● **Work instructions**:
Where in the data below does the word "span" appear? Copy every line that has it.

● **Data for the task**:
##############################
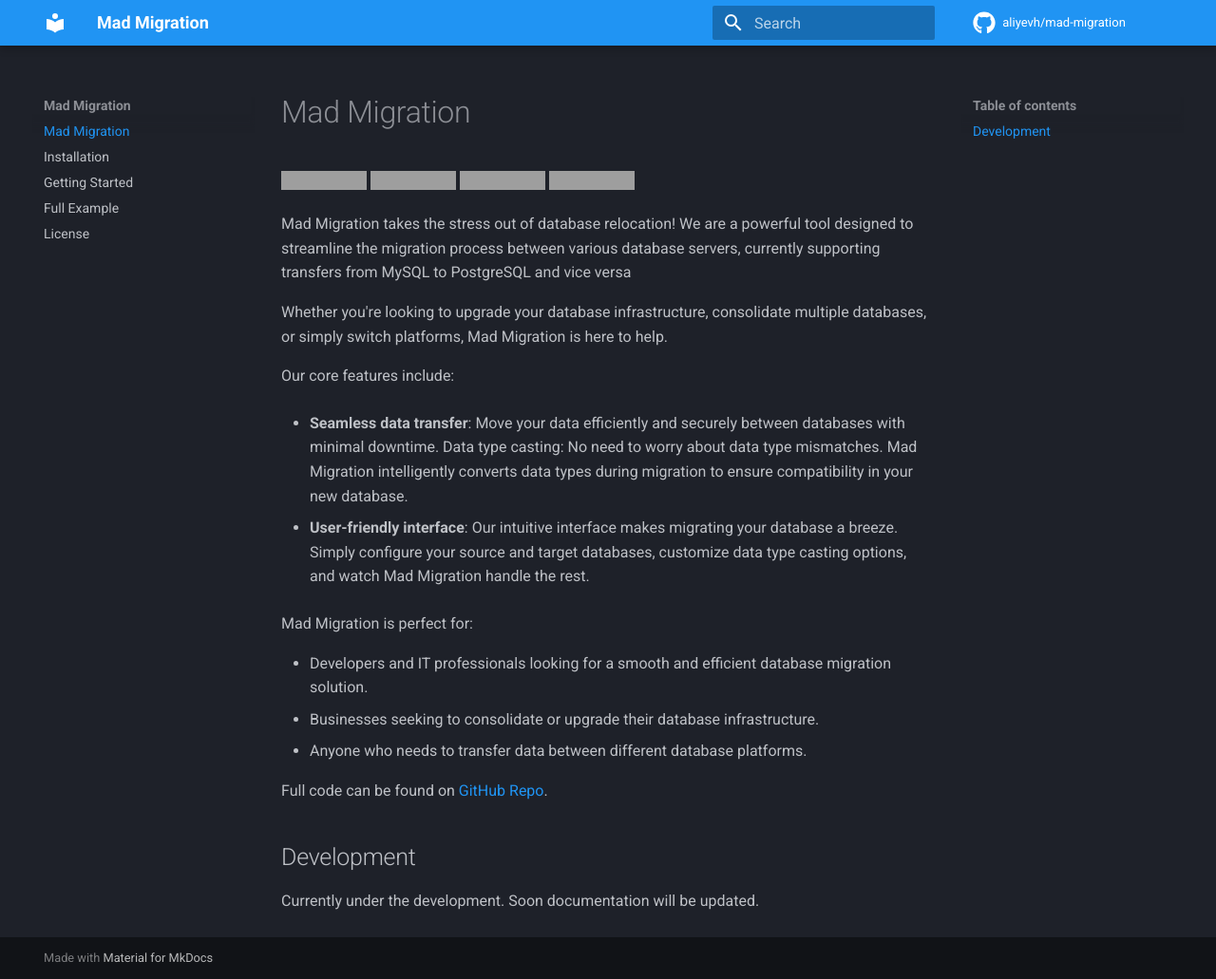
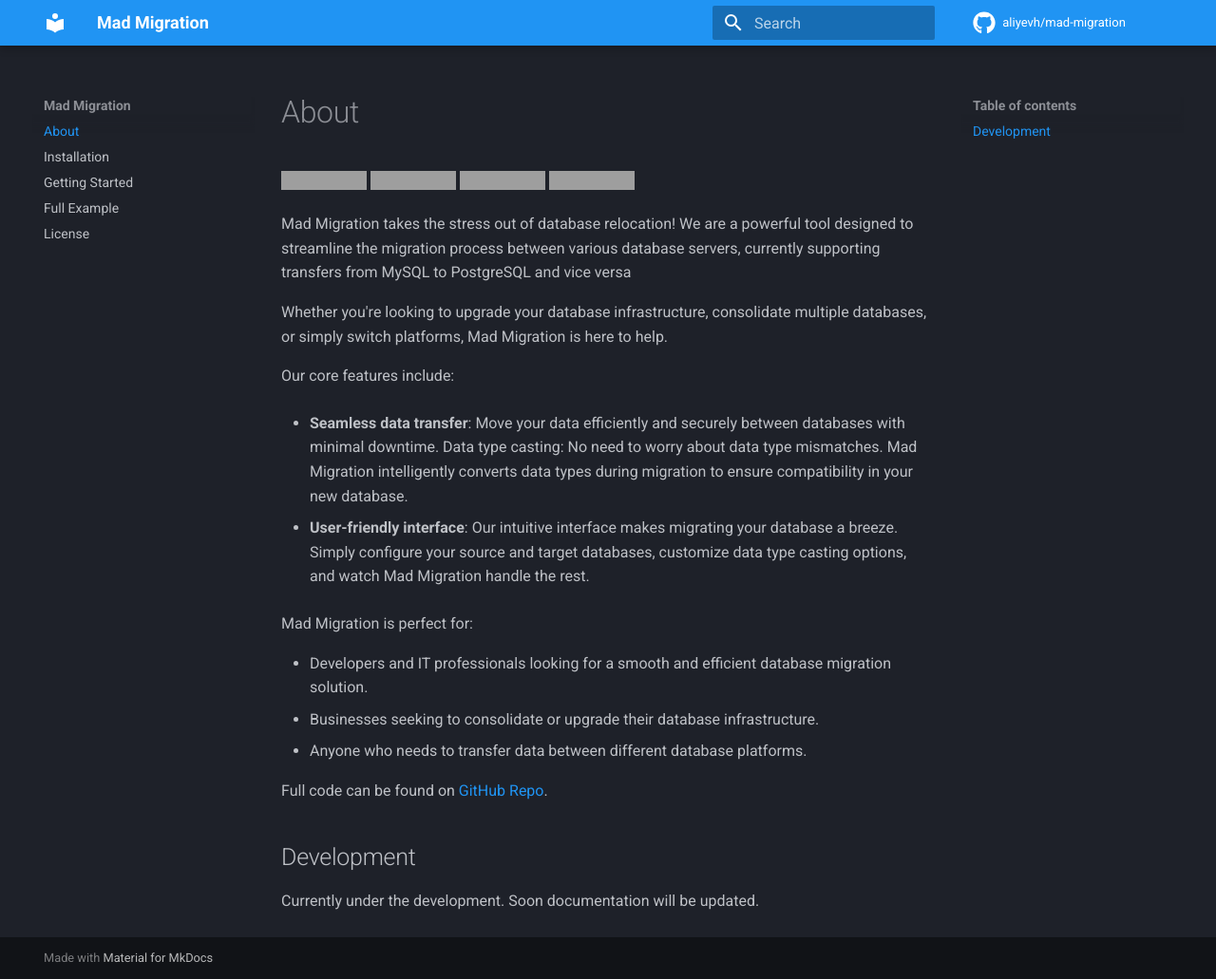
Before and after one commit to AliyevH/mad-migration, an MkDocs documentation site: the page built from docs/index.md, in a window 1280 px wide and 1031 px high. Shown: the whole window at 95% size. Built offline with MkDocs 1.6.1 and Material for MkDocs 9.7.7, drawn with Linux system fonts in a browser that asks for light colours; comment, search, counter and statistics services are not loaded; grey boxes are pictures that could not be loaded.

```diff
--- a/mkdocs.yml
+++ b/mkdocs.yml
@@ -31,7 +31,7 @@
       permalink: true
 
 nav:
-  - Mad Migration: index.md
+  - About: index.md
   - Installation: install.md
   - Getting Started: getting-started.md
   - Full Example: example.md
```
##############################
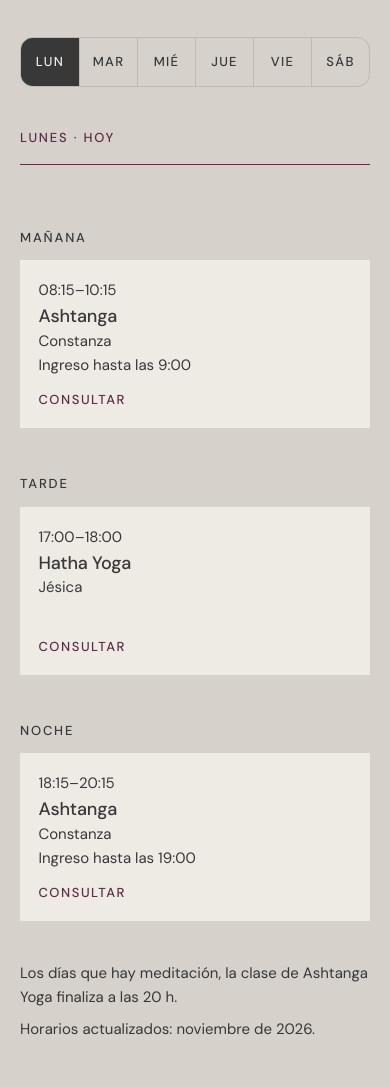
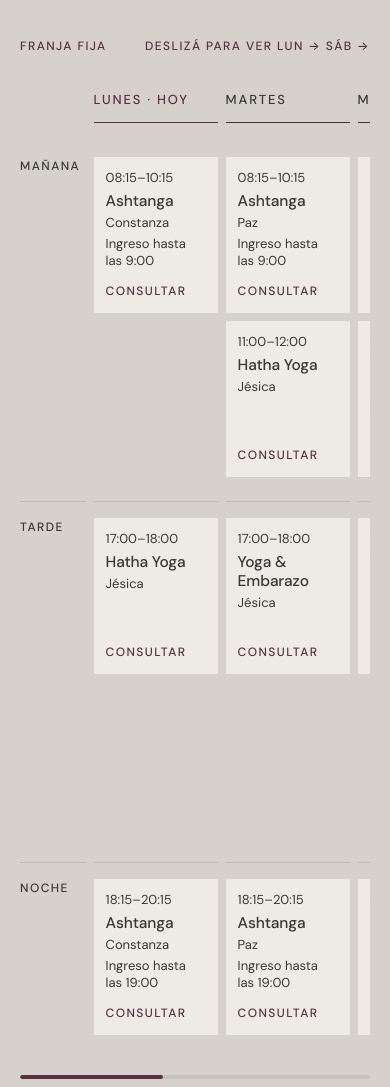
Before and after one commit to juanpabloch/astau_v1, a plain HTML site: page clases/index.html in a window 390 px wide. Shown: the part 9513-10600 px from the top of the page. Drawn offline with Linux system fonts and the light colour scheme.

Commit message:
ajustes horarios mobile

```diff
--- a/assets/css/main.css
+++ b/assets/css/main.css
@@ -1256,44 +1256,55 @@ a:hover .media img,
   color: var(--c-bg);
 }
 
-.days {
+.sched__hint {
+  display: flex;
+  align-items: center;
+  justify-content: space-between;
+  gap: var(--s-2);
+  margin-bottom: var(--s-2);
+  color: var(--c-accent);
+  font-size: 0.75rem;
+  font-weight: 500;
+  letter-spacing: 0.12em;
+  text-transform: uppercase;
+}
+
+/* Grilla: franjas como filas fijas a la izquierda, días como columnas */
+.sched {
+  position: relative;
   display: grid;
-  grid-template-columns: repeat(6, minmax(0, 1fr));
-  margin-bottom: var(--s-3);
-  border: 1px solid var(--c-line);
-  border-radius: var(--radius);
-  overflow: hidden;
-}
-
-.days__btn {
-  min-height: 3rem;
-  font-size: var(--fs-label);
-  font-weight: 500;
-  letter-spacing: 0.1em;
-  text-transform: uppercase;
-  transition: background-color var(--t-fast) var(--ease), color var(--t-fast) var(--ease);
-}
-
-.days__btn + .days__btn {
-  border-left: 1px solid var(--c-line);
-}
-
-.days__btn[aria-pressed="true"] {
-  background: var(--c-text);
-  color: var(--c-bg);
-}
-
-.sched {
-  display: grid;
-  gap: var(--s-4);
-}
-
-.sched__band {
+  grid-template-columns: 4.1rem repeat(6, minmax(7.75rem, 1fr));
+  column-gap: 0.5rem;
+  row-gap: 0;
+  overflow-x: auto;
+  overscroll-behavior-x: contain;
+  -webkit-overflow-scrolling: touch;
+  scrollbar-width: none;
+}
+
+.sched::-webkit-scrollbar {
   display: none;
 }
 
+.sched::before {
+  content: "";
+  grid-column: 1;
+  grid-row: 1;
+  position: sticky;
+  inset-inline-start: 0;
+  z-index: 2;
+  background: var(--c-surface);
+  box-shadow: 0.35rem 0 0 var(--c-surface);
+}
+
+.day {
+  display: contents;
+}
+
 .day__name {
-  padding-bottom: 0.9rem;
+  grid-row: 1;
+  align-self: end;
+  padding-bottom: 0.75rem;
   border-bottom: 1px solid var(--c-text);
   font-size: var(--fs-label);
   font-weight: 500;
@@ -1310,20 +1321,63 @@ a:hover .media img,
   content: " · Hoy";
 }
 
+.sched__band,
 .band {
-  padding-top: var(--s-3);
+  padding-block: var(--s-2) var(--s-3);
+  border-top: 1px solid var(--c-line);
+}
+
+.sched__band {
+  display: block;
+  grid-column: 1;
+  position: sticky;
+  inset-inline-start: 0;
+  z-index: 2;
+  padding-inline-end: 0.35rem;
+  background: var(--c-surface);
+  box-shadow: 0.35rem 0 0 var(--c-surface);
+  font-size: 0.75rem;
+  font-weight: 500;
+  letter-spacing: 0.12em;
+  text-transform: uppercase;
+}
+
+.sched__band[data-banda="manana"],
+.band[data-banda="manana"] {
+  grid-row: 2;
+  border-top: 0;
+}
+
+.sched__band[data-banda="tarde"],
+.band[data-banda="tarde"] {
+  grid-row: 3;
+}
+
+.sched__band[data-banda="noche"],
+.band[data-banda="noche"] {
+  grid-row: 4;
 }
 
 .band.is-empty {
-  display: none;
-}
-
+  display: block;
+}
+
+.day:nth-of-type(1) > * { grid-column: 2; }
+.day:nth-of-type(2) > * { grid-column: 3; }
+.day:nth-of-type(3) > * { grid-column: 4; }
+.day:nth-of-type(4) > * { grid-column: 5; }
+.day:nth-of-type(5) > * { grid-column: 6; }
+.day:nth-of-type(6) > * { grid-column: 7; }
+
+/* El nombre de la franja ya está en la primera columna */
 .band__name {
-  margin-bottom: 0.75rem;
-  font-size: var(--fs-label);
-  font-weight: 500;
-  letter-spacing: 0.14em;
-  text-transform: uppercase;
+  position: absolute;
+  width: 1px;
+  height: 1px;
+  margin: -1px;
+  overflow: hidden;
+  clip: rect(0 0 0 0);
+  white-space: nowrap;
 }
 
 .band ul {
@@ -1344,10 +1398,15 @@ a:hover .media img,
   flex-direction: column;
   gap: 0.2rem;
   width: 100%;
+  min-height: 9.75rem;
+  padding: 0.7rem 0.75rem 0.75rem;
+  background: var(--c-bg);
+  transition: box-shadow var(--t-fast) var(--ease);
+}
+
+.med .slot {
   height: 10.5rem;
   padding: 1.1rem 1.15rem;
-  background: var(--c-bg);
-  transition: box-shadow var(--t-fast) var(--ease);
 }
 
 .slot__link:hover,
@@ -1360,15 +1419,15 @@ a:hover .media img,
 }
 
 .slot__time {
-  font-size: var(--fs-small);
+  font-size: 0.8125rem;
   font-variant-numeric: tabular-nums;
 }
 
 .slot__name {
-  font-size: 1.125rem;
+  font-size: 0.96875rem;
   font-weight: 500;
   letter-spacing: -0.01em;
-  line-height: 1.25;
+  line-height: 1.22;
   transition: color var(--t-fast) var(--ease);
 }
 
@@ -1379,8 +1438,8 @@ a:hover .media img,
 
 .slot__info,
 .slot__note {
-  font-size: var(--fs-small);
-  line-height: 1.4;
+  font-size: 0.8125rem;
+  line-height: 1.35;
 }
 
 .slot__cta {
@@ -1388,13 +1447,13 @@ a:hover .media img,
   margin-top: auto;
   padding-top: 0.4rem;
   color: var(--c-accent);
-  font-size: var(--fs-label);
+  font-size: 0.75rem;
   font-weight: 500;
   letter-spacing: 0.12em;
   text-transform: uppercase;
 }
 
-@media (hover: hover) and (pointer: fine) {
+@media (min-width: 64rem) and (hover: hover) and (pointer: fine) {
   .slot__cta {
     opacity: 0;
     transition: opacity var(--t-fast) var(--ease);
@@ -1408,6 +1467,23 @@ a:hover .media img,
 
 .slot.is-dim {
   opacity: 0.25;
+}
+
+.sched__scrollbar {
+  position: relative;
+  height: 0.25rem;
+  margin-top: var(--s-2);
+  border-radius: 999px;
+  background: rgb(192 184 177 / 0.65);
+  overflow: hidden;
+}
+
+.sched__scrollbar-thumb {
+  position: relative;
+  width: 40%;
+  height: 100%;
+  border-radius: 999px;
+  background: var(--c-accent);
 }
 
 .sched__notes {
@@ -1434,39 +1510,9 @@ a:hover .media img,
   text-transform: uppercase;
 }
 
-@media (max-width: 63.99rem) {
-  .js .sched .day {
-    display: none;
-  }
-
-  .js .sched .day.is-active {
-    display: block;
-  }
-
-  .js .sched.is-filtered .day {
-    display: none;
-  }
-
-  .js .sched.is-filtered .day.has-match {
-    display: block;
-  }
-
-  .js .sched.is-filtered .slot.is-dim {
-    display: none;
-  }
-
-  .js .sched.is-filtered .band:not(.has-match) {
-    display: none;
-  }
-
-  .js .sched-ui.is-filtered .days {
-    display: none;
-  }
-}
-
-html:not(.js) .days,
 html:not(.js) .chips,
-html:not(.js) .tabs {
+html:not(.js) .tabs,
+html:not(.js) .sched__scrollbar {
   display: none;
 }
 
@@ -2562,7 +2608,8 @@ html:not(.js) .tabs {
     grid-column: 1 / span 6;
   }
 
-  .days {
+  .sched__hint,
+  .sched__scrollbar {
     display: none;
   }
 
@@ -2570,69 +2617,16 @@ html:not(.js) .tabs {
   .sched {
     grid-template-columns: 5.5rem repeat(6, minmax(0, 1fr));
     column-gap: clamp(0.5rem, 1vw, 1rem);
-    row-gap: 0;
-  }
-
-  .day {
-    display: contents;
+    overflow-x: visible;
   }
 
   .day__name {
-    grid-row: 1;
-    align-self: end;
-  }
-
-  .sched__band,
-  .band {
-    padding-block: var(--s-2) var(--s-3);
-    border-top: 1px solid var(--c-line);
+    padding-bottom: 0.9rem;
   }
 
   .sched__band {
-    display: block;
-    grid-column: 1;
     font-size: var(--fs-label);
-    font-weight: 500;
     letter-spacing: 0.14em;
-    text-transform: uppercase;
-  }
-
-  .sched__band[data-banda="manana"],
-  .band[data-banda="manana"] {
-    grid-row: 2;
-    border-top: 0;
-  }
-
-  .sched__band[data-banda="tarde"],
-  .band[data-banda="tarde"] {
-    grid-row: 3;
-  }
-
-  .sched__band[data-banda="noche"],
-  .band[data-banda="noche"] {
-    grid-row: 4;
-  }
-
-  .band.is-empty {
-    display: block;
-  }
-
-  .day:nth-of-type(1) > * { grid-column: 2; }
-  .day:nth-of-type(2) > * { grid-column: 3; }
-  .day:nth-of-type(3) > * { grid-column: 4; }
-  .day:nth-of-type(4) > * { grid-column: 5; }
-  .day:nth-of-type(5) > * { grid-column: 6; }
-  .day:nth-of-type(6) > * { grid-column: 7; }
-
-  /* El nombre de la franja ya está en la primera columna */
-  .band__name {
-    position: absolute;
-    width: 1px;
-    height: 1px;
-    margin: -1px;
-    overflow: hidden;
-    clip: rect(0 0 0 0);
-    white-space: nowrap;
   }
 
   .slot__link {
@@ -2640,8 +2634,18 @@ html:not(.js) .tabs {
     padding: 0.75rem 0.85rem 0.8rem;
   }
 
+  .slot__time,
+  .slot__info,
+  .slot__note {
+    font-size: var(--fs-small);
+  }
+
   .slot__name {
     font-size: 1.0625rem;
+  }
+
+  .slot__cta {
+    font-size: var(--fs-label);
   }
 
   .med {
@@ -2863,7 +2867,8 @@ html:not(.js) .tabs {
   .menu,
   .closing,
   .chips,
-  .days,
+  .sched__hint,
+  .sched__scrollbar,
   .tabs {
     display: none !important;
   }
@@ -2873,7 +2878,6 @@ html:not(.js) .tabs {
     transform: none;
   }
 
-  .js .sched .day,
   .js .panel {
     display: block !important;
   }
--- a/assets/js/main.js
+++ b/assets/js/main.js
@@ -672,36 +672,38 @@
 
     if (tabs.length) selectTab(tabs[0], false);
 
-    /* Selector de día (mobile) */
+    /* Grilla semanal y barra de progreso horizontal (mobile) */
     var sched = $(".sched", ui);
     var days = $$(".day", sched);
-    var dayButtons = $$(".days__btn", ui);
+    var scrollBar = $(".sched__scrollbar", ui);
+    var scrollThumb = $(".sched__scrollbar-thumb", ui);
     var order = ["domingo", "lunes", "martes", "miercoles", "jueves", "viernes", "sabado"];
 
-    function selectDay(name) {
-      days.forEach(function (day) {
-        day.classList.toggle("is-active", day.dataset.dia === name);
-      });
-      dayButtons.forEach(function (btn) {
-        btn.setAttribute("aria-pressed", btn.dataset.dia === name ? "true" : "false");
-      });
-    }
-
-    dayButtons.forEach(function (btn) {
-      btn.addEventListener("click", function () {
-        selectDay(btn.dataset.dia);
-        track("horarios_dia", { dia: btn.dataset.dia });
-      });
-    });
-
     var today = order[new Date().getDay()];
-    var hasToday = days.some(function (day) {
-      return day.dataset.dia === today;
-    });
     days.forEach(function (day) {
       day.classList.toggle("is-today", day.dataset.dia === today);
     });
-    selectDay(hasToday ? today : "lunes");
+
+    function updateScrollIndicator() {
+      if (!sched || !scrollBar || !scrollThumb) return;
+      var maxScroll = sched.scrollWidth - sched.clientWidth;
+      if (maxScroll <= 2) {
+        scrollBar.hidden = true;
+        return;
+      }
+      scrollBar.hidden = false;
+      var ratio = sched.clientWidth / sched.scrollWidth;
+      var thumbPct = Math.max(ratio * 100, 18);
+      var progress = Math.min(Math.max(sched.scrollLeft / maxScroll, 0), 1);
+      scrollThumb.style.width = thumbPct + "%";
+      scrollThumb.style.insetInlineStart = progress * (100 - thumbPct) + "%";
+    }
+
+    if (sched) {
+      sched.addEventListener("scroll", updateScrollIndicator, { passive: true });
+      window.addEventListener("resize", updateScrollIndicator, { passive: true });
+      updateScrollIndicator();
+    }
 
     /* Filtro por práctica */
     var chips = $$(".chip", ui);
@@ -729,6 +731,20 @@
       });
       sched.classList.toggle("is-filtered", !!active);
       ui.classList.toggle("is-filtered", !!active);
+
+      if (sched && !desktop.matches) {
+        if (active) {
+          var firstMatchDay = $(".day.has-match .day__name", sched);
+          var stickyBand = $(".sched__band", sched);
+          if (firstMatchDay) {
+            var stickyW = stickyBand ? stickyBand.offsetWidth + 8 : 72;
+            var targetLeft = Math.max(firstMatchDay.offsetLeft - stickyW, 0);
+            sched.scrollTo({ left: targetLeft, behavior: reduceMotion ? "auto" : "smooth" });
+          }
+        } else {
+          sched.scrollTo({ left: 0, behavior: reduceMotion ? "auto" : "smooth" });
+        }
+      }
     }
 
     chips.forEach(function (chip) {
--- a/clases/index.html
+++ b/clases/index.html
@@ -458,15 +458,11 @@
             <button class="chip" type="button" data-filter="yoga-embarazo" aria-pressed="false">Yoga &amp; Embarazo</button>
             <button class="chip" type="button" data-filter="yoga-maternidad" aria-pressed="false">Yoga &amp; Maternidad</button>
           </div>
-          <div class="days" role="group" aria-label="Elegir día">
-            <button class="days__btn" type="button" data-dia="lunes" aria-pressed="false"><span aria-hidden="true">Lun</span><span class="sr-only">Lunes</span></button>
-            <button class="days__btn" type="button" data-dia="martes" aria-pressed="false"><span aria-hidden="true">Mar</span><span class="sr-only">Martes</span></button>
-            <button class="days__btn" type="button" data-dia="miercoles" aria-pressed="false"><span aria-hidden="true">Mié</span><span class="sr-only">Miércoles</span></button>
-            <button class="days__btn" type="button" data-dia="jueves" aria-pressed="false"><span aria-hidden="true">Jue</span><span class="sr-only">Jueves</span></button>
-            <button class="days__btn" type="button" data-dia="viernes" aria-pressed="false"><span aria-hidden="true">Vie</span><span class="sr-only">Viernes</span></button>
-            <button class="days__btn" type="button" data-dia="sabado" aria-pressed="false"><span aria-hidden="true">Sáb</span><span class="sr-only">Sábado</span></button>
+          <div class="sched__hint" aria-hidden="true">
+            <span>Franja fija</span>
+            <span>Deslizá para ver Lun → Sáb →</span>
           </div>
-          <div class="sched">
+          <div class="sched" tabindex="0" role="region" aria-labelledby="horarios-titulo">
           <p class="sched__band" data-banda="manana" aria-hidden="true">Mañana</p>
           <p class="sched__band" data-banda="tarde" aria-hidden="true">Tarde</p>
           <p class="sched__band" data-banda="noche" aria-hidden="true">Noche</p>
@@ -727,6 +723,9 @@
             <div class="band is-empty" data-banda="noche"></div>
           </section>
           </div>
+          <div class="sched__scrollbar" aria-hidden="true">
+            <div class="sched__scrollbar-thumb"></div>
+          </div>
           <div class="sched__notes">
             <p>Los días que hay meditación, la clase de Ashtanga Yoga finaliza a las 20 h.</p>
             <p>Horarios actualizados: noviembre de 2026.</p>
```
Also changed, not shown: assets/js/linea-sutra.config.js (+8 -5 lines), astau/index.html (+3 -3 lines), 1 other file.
##############################
● **Response area**:
     grid-column: 1 / span 6;
-            <button class="days__btn" type="button" data-dia="lunes" aria-pressed="false"><span aria-hidden="true">Lun</span><span class="sr-only">Lunes</span></button>
-            <button class="days__btn" type="button" data-dia="martes" aria-pressed="false"><span aria-hidden="true">Mar</span><span class="sr-only">Martes</span></button>
-            <button class="days__btn" type="button" data-dia="miercoles" aria-pressed="false"><span aria-hidden="true">Mié</span><span class="sr-only">Miércoles</span></button>
-            <button class="days__btn" type="button" data-dia="jueves" aria-pressed="false"><span aria-hidden="true">Jue</span><span class="sr-only">Jueves</span></button>
-            <button class="days__btn" type="button" data-dia="viernes" aria-pressed="false"><span aria-hidden="true">Vie</span><span class="sr-only">Viernes</span></button>
-            <button class="days__btn" type="button" data-dia="sabado" aria-pressed="false"><span aria-hidden="true">Sáb</span><span class="sr-only">Sábado</span></button>
+            <span>Franja fija</span>
+            <span>Deslizá para ver Lun → Sáb →</span>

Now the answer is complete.